The Commodity Futures Trading Commission filed and settled charges against two unrelated Singapore-based commodities trading firms for not filing with it reports of their physical positions. In one action naming Golden Agri International Pte Ltd., the CFTC claimed that, from April 2014 through October 2015, the firm failed to file with it five Form 204 reports identifying the physical positions associated with its hedge positions in soybean oil futures. Golden Agri agreed to pay a fine of US $150,000 to resolve this matter. In a separate action, the CFTC claimed that Agrocorp International Pte Ltd, a cotton dealer, failed to file with it 22 required Forms 304s at various times in 2012 and from October 7, 2014 to February 13, 2015, regarding its physical cotton positions. Agrocorp also agreed to pay a fine of US $150,000 to settle this action.

Compliance Weeds: CFTC Form 204 (Statement of Cash Positions in Grains, Soybeans, Soybean Oil and Soybean Meal) and Parts I and II of Form 304 (Statement of Cash Position in Cotton – Fixed Price Cash Positions) must be filed by any person that holds or controls a position in excess of relevant federal speculative position limits that constitutes a bona fide hedging position under CFTC rules. These documents must be made as of the close of business on the last Friday of the relevant month.

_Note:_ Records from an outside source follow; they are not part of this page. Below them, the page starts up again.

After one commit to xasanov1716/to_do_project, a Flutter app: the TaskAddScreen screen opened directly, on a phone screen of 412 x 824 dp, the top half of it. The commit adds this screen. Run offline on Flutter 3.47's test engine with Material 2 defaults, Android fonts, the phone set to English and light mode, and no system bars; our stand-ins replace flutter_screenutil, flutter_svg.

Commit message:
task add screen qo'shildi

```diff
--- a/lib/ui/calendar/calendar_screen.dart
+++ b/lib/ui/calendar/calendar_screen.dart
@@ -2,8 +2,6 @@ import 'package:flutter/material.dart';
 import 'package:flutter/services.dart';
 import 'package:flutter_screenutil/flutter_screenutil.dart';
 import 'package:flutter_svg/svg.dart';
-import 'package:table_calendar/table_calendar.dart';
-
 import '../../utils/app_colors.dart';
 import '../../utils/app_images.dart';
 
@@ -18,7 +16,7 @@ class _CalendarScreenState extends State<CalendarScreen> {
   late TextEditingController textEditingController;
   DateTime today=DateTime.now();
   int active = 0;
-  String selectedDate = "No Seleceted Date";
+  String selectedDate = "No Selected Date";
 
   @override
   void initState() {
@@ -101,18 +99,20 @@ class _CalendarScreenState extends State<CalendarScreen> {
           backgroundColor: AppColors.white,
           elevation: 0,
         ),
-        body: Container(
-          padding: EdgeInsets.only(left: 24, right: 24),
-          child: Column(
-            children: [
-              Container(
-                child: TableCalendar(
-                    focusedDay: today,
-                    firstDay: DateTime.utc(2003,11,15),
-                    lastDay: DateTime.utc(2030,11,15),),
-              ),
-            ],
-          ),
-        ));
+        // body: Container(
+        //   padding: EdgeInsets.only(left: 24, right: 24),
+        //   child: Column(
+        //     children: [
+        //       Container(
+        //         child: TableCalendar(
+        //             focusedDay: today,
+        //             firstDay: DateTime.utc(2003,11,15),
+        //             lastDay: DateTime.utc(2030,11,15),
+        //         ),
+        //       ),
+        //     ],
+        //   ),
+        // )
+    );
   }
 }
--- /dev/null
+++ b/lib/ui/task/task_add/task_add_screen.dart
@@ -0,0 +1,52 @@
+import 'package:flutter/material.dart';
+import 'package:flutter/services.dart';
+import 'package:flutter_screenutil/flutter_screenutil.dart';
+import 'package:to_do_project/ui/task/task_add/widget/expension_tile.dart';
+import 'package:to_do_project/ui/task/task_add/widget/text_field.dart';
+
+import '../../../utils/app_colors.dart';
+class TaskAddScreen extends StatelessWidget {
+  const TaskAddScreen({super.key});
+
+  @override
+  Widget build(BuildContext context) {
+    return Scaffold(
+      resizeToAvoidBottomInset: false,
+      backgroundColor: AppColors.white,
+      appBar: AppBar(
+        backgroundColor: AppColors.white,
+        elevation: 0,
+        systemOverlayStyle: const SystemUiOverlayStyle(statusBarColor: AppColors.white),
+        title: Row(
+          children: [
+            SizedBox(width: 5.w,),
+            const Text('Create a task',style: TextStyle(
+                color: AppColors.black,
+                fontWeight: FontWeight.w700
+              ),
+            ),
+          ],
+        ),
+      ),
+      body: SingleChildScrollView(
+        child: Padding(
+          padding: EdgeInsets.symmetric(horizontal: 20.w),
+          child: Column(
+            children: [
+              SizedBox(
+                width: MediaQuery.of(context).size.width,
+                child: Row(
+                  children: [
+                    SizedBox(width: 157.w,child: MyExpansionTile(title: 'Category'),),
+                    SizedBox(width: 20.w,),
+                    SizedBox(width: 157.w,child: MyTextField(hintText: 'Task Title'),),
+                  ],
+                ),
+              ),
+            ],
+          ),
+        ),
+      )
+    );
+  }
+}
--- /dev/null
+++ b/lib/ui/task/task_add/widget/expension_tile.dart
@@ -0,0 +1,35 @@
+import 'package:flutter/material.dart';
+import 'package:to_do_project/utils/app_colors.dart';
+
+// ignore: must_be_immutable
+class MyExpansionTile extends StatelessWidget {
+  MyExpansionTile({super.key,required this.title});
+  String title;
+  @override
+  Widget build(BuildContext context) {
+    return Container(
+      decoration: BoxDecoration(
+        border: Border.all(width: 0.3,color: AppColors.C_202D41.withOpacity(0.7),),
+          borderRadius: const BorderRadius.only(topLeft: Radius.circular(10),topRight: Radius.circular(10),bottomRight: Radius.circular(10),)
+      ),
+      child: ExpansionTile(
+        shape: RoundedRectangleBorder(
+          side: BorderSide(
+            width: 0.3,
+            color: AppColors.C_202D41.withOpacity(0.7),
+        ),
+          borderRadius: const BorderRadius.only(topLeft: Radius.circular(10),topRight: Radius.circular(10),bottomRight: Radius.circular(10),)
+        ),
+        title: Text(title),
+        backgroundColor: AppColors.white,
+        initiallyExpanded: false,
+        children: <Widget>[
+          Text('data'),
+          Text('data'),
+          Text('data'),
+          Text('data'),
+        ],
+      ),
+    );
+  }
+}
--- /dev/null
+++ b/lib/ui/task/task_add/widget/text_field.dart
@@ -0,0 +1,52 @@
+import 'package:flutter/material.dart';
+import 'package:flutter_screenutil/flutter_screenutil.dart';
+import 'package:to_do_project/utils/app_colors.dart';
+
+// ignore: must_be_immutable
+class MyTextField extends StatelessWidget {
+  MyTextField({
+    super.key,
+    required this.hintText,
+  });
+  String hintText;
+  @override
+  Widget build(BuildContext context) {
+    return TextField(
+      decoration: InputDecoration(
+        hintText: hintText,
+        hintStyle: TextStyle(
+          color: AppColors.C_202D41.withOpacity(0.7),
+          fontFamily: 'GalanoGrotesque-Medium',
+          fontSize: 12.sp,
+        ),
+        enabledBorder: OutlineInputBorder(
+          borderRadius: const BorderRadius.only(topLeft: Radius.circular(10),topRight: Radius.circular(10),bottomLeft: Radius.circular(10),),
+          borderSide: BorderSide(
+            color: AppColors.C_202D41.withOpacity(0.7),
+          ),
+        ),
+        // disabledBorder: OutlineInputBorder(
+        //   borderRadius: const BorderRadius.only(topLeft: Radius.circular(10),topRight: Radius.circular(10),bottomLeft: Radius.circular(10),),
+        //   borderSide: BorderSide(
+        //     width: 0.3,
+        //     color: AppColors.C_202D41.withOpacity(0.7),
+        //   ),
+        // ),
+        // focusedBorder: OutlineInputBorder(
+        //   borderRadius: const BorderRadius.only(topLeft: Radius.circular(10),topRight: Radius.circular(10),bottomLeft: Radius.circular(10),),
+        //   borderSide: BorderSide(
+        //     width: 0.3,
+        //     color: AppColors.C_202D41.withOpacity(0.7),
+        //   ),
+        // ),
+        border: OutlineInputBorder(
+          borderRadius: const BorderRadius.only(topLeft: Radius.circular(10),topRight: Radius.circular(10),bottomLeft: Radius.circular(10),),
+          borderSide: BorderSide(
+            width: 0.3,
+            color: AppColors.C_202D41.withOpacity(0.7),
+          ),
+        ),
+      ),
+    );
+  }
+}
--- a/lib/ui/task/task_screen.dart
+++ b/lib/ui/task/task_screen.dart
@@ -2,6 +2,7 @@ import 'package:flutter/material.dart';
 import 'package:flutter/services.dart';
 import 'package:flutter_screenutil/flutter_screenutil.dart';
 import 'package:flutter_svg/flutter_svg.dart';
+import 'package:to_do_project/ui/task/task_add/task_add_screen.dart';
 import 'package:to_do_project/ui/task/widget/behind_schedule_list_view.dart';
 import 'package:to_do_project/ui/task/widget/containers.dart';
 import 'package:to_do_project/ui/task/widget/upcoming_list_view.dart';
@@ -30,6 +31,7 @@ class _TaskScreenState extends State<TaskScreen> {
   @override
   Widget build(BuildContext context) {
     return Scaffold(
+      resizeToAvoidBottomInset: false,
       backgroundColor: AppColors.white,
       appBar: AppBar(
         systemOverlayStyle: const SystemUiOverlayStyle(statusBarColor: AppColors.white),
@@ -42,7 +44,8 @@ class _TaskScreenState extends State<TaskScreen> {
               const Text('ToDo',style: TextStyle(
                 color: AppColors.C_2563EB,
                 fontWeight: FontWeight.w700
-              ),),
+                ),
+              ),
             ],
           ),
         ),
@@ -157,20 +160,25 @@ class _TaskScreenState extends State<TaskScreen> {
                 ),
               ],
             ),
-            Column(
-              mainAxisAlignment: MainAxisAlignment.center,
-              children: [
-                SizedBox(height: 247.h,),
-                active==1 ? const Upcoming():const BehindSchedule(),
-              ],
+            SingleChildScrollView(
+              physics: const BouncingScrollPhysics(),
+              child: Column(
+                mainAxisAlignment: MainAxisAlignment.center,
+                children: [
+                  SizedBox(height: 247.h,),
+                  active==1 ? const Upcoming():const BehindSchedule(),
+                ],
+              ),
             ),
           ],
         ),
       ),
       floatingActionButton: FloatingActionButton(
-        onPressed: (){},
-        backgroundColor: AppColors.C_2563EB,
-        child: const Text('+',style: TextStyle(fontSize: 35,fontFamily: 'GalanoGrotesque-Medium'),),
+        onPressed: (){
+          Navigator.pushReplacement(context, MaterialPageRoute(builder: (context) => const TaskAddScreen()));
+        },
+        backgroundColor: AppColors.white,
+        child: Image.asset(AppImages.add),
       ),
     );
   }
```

Form 204 must be received by the CFTC in Chicago by no later than the third business day following the date of the report, while Form 304 must be received by the Commission in New York by no later than the second business day following the date of the report. Part III of Form 304 (Unfixed Price Cotton “On-Call”) must be filed by any cotton merchant or dealer that holds a so-called reportable position in cotton (i.e., pursuant to large trader reportable levels; click here to access CFTC Rule 15.03) regardless of whether or not it constitutes a bona fide hedge. Form 304 (Part III) must be made as of the close of business on Friday every week, and received by the CFTC in New York by no later than the second business day following the date of the report.

My View: There seems to be a disproportionate percentage of non-US-based market participants caught up in CFTC enforcement actions for alleged breaches of Form 204 and 304 filing requirements. In fact, the relevant rules related to the requirements for filing such forms are a model of imprecision and are likely unclear to most domestic market participants let alone foreigners (click here to access the relevant CFTC Part 19 rules). Reference to the term “reportable” positions in connection with filing requirements as meaning positions in excess of speculative position limits in one circumstance and in excess of large trader reportable levels in another is not easy to follow. Posting of clear instructions in both English and foreign languages on the CFTC’s website would be helpful.